Before we judge Bard’s Saga, we take a short break to speak about this crazy story with our good friend Will Biel, a PhD candidate in Medieval Studies at the University of Connecticut. Will brings his expertise on Bard’s Saga, medieval European romance literature, and Dungeons and Dragons to our table for a fascinating discussion. We think you’ll enjoy this fun interview!
For our second episode of Saga Shorts, we’ve chosen the brilliant “Tale of Thorstein Bull’s-leg” (Þorsteins Þáttr uxafóts). As one of the longer þættir, this one defies categorization. It tells the story of Thorstein Oddnyarson, a child abandoned at birth who grows up to be a hero in the court of King Olaf Tryggvason. Along the way, he’ll find his parents, do battle with the undead, raid the home of a troll family, experience a miracle, almost drown in vomit, and fight a pagan bull. It’s got everything you could want in a saga and more, all wrapped in a nice little Þáttr sized package. Download this episode (right click and save)
For this episode, we used George Clark’s translation, “The Tale of Thorstein Bull’s-Leg,” in The Complete Sagas of Icelanders, Vol. 4, ed. Vidar Hrinsson (Reykjavik: Leifur Eiriksson Publishing, 1997), 340-54.
We mention Elizabeth Ashman Rowe’s “Þorsteins þáttr uxafóts, Helga þáttr Þórissonar, and the Conversion þættir,” Scandinavian Studies 76, no. 4 (2004): 459-74.
In the second part of our Saga Brief on the conversion of Iceland, we discuss the conversion tactics of King Olaf Tryggvason, the Icelanders’ controversial decision at the Althing of 1000, and the effects of Christianity on Icelandic culture. You might notice that Andy is a bit more subdued than usual in this one. He was sick during recording.

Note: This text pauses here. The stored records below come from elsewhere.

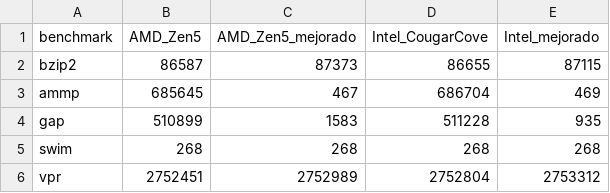
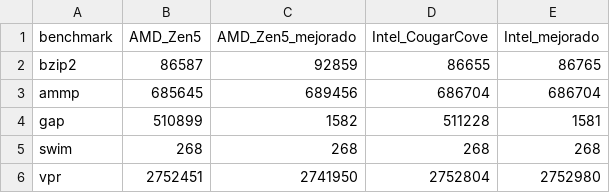
Before and after one commit to 101001101b/AC-P1, a CSV file: results/_comparativa/_comparativa_bpred_misses.csv, drawn as a sheet.

```diff
--- a/results/_comparativa/_comparativa_bpred_misses.csv
+++ b/results/_comparativa/_comparativa_bpred_misses.csv
@@ -1,6 +1,6 @@
 benchmark,AMD_Zen5,AMD_Zen5_mejorado,Intel_CougarCove,Intel_mejorado
-bzip2,86587,87373,86655,87115
-ammp,685645,467,686704,469
-gap,510899,1583,511228,935
+bzip2,86587,92859,86655,86765
+ammp,685645,689456,686704,686704
+gap,510899,1582,511228,1581
 swim,268,268,268,268
-vpr,2752451,2752989,2752804,2753312
+vpr,2752451,2741950,2752804,2752980
```
Also changed, not shown: results/_comparativa/_comparativa_dl1_misses.csv, results/_comparativa/_comparativa_larga.csv, 50 other files.
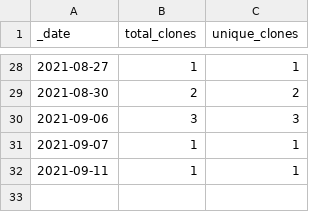
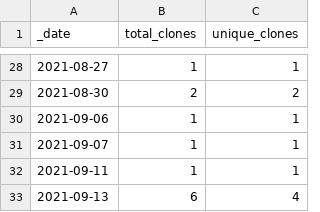
Before and after one commit to dpinney/r3it, a CSV file: traffic/clones.csv, drawn as a sheet; only a part is shown, gaps mark what is left out.

```diff
--- a/traffic/clones.csv
+++ b/traffic/clones.csv
@@ -29,4 +29,5 @@ _date,total_clones,unique_clones
 2021-08-30,2,2
-2021-09-06,3,3
+2021-09-06,1,1
 2021-09-07,1,1
 2021-09-11,1,1
+2021-09-13,6,4
```
Also changed, not shown: traffic/views.csv, 1 other file.
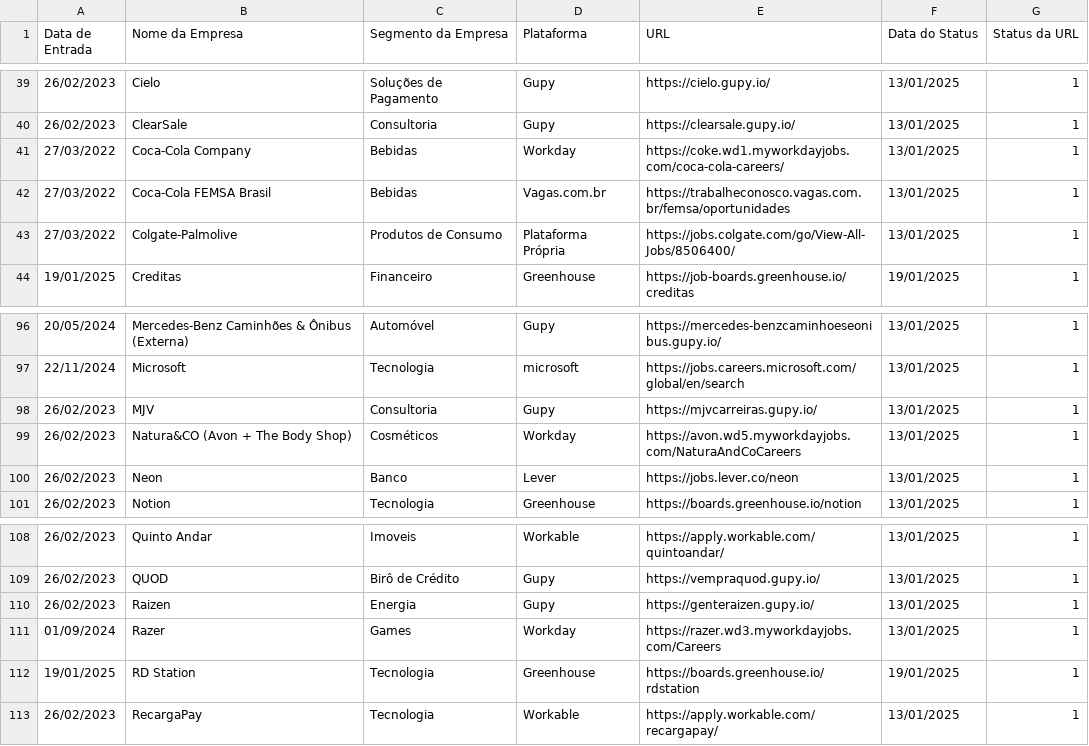
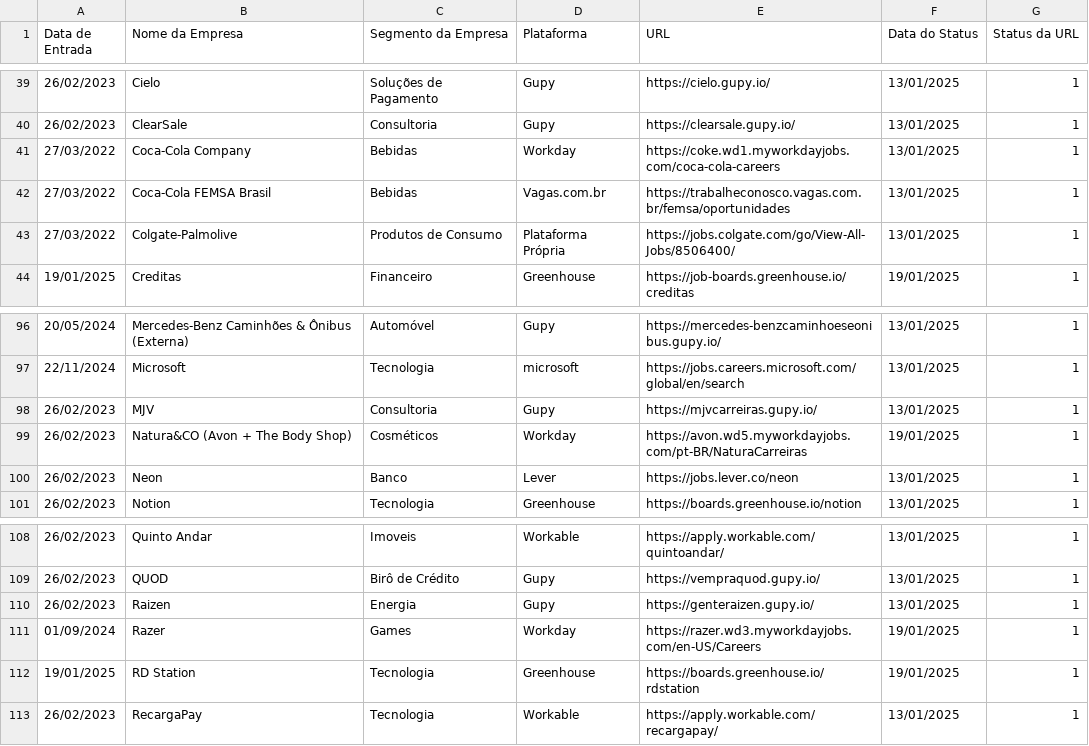
Before and after one commit to eualannascimento/lista-trabalhe-conosco, a CSV file: src/csv/career-websites.csv, drawn as a sheet; only a part is shown, gaps mark what is left out.

Commit message:
Update career-websites.csv

```diff
--- a/src/csv/career-websites.csv
+++ b/src/csv/career-websites.csv
@@ -40,3 +40,3 @@ Data de Entrada,Nome da Empresa,Segmento da Empresa,Plataforma,URL,Data do Statu
 26/02/2023,ClearSale,Consultoria,Gupy,https://clearsale.gupy.io/,13/01/2025,1
-27/03/2022,Coca-Cola Company,Bebidas,Workday,https://coke.wd1.myworkdayjobs.com/coca-cola-careers/,13/01/2025,1
+27/03/2022,Coca-Cola Company,Bebidas,Workday,https://coke.wd1.myworkdayjobs.com/coca-cola-careers,13/01/2025,1
 27/03/2022,Coca-Cola FEMSA Brasil,Bebidas,Vagas.com.br,https://trabalheconosco.vagas.com.br/femsa/oportunidades,13/01/2025,1
@@ -98,3 +98,3 @@ Data de Entrada,Nome da Empresa,Segmento da Empresa,Plataforma,URL,Data do Statu
 26/02/2023,MJV,Consultoria,Gupy,https://mjvcarreiras.gupy.io/,13/01/2025,1
-26/02/2023,Natura&CO (Avon + The Body Shop),Cosméticos,Workday,https://avon.wd5.myworkdayjobs.com/NaturaAndCoCareers,13/01/2025,1
+26/02/2023,Natura&CO (Avon + The Body Shop),Cosméticos,Workday,https://avon.wd5.myworkdayjobs.com/pt-BR/NaturaCarreiras,19/01/2025,1
 26/02/2023,Neon,Banco,Lever,https://jobs.lever.co/neon,13/01/2025,1
@@ -110,3 +110,3 @@ Data de Entrada,Nome da Empresa,Segmento da Empresa,Plataforma,URL,Data do Statu
 26/02/2023,Raizen,Energia,Gupy,https://genteraizen.gupy.io/,13/01/2025,1
-01/09/2024,Razer,Games,Workday,https://razer.wd3.myworkdayjobs.com/Careers,13/01/2025,1
+01/09/2024,Razer,Games,Workday,https://razer.wd3.myworkdayjobs.com/en-US/Careers,19/01/2025,1
 19/01/2025,RD Station,Tecnologia,Greenhouse,https://boards.greenhouse.io/rdstation,19/01/2025,1
```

In this episode of Saga Thing, we find ourselves at a pivotal moment in Iceland’s history as the fierce Thangbrand arrives on a mission from King Olaf Tryggvason to convert Iceland once and for all. It turns out John and Andy aren’t the only ones who love a good digression. This section of the saga is book-ended by action and violence brought on by the slaying of Thrain Sigfusson, but it’s mostly about Thangbrand’s visit to Iceland and the resulting divide between the growing number of Christians and those who remain loyal to Odin. This episode features its usual share of bloodshed and wit, but we’ve also got some blasphemous poetry for you, a bit of history, a miracle, and an important test for a berserk. There’s something for everyone!